New research suggests we still have a lot to learn on the way mental stress influences heart disease.

The study, published in the Journal of the American College of Cardiology, was a part of a larger review on the impact of escitalopram (Lexapro) on heart disease induced by mental stress.

Duke Heart Center researchers discovered that among men and women diagnosed and being treated for heart disease, mental stress elicits different cardiovascular, and psychological reactions.

Investigators examined 56 women and 254 men diagnosed with heart disease. After undergoing baseline testing, participants carried out three mentally stressful tasks — a mental arithmetic test, a mirror tracing test, and an anger recall test — followed by a treadmill exercise test.

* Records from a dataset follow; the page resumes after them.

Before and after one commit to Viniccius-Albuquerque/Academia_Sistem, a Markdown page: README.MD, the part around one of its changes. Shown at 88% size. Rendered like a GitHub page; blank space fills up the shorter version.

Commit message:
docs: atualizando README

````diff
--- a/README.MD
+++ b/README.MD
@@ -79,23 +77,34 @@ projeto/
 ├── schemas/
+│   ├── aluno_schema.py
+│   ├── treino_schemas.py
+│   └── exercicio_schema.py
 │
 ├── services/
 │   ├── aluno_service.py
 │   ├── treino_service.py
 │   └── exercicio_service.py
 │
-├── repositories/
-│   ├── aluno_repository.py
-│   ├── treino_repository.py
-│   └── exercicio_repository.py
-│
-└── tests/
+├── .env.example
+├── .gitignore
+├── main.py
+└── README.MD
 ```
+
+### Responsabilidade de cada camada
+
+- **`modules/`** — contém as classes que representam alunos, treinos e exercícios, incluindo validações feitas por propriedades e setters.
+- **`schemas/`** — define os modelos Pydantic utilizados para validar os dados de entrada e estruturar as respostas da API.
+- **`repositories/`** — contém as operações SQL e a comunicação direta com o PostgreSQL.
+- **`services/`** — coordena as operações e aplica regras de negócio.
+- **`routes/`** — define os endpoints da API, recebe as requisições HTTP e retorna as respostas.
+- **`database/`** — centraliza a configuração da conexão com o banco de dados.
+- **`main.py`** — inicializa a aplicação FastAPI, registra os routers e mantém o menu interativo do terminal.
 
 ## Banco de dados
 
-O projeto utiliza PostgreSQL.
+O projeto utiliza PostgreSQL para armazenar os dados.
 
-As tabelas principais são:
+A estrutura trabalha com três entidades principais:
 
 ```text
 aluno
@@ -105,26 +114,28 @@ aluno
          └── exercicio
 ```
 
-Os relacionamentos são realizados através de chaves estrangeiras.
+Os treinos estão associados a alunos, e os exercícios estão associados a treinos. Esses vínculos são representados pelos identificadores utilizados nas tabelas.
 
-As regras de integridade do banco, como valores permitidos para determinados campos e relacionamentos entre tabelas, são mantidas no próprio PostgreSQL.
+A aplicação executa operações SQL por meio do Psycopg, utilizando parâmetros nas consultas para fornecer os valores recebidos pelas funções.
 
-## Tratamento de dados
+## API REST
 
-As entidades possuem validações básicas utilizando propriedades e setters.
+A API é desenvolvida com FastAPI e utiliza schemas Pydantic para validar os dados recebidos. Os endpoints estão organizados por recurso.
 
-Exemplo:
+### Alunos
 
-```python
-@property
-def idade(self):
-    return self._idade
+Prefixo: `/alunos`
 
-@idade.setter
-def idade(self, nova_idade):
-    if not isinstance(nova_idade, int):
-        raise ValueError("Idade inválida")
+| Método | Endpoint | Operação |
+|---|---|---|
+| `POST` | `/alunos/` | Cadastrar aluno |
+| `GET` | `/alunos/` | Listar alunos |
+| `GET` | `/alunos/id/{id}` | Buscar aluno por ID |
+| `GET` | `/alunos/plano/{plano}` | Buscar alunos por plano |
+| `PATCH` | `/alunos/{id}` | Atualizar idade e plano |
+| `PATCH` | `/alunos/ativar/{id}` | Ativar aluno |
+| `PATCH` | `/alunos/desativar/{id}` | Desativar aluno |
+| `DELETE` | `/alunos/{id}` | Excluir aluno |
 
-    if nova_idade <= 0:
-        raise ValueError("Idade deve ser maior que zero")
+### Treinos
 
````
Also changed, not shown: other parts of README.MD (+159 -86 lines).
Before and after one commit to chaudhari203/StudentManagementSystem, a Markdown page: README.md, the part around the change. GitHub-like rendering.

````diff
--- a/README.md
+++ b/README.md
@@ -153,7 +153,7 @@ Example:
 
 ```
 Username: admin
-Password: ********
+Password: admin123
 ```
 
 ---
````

Researchers used echocardiography to study changes in the heart during mental stress tasks and rest periods between tests. Evaluators also took blood samples, and measured blood pressure and heart rate.

The investigators found that while men had more changes in blood pressure and heart rate in response to the mental stress, more women experienced myocardial ischemia, or decreased blood flow to the heart.

Women also experienced increased platelet aggregation, which is the start of the formation of blood clots, more than men.

The women compared with men also expressed a greater increase in negative emotions and a greater decrease in positive emotions during the mental stress tests.

“The relationship between mental stress and cardiovascular disease is well-known,” said the study lead author Zainab Samad, M.D., M.H.S., assistant professor of medicine at Duke University Medical Center in┬áNorth Carolina.

“This study revealed that mental stress affects the cardiovascular health of men and women differently. We need to recognize this difference when evaluating and treating patients for cardiovascular disease.”

“At this point, further studies are needed to test the association of sex differences in the heart’s responses to mental stress and long term outcomes,” Samad said.

Investigators believe the study demonstrates the need for a better understanding of the way mental stress can influence biological changes among genders.

“This study also underscores the inadequacy of available risk prediction tools, which currently fail to measure an entire facet of risk, i.e. the impact of negative physiological responses to psychological stress in both sexes, and especially so among women.”

Source: American College of Cardiology